**YOUR ASSIGNMENT:** Retype each line exactly as it stands, beginning at the first line of the material and finishing with the line that contains "gone is news".

**SUPPLIED RECORDS:**
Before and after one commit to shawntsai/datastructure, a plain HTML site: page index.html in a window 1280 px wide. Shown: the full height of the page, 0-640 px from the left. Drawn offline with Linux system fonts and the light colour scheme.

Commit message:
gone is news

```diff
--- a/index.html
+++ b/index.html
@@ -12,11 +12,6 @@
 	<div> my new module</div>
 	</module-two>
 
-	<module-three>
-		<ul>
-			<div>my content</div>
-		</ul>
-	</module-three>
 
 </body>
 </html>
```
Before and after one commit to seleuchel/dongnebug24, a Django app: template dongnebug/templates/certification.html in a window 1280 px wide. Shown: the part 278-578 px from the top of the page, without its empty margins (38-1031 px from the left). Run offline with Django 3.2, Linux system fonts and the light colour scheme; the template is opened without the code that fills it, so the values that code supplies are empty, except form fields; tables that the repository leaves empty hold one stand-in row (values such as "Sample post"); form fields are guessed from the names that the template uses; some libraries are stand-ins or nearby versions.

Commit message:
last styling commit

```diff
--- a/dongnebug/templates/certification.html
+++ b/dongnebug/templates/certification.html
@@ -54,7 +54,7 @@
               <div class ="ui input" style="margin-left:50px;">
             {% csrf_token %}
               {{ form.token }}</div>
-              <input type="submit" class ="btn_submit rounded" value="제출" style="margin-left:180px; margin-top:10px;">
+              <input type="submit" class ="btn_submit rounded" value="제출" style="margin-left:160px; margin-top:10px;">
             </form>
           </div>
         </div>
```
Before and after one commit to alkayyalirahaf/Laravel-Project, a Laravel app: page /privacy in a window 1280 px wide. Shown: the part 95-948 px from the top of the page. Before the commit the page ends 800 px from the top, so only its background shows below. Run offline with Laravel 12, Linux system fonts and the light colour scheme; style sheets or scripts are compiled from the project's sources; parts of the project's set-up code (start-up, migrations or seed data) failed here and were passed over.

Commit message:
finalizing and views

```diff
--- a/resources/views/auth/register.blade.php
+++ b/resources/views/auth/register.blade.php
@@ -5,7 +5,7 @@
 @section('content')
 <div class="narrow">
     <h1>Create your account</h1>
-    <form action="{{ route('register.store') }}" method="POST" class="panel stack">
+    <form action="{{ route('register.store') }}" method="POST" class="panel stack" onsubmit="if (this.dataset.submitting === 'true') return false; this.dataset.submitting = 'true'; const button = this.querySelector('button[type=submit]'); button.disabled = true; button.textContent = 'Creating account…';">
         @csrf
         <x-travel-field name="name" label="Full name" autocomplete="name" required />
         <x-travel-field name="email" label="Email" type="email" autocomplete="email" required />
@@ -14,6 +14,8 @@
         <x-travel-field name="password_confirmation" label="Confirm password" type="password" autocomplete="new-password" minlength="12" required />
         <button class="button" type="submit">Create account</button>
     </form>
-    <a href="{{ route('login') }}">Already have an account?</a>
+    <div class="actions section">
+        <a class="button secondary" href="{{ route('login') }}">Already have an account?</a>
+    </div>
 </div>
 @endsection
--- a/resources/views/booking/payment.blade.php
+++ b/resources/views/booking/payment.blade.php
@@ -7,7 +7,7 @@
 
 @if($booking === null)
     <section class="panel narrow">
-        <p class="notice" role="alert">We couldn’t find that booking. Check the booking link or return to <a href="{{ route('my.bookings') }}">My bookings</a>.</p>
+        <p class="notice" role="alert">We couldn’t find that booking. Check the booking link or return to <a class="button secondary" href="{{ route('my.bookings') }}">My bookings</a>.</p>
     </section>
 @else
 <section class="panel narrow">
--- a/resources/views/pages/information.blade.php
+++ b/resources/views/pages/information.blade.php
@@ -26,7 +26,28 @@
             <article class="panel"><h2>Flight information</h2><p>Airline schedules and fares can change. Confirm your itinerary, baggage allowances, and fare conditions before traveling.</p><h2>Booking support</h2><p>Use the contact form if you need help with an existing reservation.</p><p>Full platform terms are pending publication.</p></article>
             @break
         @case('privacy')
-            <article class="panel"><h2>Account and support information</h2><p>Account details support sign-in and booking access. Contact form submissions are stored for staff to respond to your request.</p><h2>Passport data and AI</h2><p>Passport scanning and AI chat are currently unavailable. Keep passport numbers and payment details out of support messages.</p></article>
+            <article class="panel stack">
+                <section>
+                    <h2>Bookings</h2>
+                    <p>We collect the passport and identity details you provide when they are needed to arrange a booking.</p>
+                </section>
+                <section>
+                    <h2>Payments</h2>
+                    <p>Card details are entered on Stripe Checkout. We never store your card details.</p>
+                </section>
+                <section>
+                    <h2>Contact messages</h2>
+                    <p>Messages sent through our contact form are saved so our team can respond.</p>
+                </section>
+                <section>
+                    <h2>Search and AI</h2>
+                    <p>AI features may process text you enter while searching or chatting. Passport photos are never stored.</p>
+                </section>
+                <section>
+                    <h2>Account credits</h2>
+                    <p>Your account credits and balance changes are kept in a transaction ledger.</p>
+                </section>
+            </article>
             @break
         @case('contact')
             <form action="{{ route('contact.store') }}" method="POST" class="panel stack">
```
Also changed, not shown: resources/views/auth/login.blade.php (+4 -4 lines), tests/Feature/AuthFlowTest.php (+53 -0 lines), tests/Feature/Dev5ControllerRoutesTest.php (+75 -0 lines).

**TASK RESPONSE:**
Before and after one commit to shawntsai/datastructure, a plain HTML site: page index.html in a window 1280 px wide. Shown: the full height of the page, 0-640 px from the left. Drawn offline with Linux system fonts and the light colour scheme.

Commit message:
gone is news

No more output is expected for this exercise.